directed by Jean-Marc Vallée
premiered December 19, 2014
Did I enjoy this movie adaption: I have to say I really enjoyed the movie. I had heard nothing but wonderful things about both the movie itself and Reese Witherspoon’s portrayal of Cheryl, and people had every right to say those wonderful things. Witherspoon does a wonderful job showing the emotions Cheryl wrote. I think it must be hard to portray a real person, but this is a believable performance. I’d also like to give an honorary mention to Laura Dern for her amazing performance as Cheryl’s mother. Seriously, she is exactly as I pictured and I CRIED. That woman truly knows what she’s doing.
The only real thing I missed in the film that was in the book was some of the relationships Cheryl formed while on the trail with the male hikers. She became friends with these men in the book and they became a part of her journey.

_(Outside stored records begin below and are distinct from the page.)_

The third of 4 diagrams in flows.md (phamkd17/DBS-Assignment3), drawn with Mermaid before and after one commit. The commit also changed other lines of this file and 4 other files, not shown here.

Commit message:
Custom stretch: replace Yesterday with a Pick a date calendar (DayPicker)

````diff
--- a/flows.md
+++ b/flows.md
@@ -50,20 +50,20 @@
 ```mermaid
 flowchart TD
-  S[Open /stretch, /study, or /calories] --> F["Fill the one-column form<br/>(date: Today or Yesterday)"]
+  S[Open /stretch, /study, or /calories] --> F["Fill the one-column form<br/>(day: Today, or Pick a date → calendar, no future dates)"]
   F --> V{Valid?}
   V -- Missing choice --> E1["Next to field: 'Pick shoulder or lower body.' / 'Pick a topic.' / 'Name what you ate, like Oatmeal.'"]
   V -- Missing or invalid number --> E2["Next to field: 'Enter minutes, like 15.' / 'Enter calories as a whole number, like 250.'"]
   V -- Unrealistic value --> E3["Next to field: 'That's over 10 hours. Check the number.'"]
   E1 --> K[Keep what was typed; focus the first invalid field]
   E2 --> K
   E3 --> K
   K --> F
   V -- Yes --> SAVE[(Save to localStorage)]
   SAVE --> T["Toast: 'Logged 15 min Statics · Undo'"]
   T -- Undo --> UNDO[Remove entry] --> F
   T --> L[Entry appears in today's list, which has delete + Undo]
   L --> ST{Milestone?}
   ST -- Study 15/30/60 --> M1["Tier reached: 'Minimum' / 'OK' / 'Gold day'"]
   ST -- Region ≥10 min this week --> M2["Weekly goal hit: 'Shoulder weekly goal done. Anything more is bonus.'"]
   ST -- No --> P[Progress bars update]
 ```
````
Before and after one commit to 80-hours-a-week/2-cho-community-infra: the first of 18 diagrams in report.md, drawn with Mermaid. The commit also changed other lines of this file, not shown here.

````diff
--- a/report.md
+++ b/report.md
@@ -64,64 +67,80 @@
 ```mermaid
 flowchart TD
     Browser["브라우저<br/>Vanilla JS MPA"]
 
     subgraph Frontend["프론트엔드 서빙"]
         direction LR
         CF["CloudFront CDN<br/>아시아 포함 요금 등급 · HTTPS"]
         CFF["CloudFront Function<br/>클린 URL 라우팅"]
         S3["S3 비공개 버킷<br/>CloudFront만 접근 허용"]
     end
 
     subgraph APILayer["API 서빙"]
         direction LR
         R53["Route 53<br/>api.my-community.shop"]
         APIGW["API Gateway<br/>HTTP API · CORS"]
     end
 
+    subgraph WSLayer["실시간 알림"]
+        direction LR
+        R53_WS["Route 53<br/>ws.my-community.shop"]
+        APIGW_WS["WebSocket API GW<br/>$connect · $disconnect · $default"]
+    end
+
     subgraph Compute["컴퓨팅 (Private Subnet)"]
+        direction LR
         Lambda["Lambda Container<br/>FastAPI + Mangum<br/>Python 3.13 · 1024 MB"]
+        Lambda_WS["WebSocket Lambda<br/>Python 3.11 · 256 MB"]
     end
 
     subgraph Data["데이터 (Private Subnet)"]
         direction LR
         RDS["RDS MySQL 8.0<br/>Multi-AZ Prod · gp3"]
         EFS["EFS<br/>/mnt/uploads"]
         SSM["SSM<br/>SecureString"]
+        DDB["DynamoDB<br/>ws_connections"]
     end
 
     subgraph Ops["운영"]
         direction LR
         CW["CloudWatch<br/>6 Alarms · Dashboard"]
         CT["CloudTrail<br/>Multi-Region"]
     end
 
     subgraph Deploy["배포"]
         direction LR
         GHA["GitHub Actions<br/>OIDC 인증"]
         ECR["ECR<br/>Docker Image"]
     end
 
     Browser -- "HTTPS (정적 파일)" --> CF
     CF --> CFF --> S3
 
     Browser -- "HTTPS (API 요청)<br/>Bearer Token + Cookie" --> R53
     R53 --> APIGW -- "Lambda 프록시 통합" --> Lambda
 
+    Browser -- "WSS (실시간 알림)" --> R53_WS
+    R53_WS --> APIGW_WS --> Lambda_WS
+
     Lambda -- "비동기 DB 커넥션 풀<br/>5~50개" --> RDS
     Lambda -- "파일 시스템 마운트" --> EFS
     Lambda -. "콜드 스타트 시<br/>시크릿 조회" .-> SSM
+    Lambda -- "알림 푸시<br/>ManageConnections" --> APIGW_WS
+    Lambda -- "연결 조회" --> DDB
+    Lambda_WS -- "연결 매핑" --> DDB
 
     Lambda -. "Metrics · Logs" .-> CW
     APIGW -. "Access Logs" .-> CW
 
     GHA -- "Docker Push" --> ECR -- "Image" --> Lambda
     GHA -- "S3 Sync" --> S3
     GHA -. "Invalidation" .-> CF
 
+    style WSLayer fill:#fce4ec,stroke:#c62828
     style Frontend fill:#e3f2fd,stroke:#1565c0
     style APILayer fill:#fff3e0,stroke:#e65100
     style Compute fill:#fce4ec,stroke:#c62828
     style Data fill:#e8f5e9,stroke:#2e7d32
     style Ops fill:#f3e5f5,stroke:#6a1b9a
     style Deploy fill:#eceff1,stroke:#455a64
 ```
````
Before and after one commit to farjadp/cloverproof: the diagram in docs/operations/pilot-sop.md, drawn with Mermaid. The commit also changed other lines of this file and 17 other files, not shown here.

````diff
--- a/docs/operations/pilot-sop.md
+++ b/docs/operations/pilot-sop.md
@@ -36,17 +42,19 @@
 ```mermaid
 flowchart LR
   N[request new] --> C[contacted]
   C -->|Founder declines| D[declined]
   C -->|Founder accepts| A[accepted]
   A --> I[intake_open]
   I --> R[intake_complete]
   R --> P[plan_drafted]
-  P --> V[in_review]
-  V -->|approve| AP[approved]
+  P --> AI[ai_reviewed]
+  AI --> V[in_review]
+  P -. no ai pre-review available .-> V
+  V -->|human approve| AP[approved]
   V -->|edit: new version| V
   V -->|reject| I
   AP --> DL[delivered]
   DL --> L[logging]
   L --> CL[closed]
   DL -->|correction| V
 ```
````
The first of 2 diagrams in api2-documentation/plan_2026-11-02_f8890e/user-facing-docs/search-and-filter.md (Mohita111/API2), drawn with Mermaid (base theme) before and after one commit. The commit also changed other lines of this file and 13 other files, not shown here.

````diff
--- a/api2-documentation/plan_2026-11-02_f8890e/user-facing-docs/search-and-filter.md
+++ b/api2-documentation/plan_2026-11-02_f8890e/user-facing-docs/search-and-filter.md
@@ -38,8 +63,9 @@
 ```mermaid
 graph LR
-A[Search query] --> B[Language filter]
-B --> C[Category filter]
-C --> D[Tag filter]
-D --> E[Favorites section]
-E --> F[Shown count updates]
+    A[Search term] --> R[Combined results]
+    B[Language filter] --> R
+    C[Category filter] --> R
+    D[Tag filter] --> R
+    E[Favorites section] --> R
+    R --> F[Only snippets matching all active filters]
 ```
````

I know the director probably wanted this to be focused on Cheryl, but I just thought that some of the scenes with the male hikers fell flat.
I did appreciate seeing the Bob Marley shirt, however. It was such a meaningful piece of clothing in the book, but again I was disappointed that we didn’t get to meet the man who gave it to her. However, having read the book I’m glad that we at least get to see Cheryl wearing it.
Overall, I loved this film. My husband, whom I didn’t even have to beg to watch it, even liked it. He’s done some backpacking in his time and related a lot to the backpacking and hiking part of the film. I don’t think this is a good date movie, though. I think you’d have to be genuinely interested in the content to enjoy this film, and although I loved it, I think the book is better.
written by Cheryl Strayed
published by Knopf, 2012
You can read Gina’s 4-star review here.
About the book – from Goodreads: #1 NATIONAL BESTSELLER, SOON TO BE A MAJOR MOTION PICTURE.
At twenty-two, Cheryl Strayed thought she had lost everything. In the wake of her mother’s death, her family scattered and her own marriage was soon destroyed. Four years later, with nothing more to lose, she made the most impulsive decision of her life. With no experience or training, driven only by blind will, she would hike more than a thousand miles of the Pacific Crest Trail from the Mojave Desert through California and Oregon to Washington State — and she would do it alone.
Told with suspense and style, sparkling with warmth and humor, Wild powerfully captures the terrors and pleasures of one young woman forging ahead against all odds on a journey that maddened, strengthened, and ultimately healed her.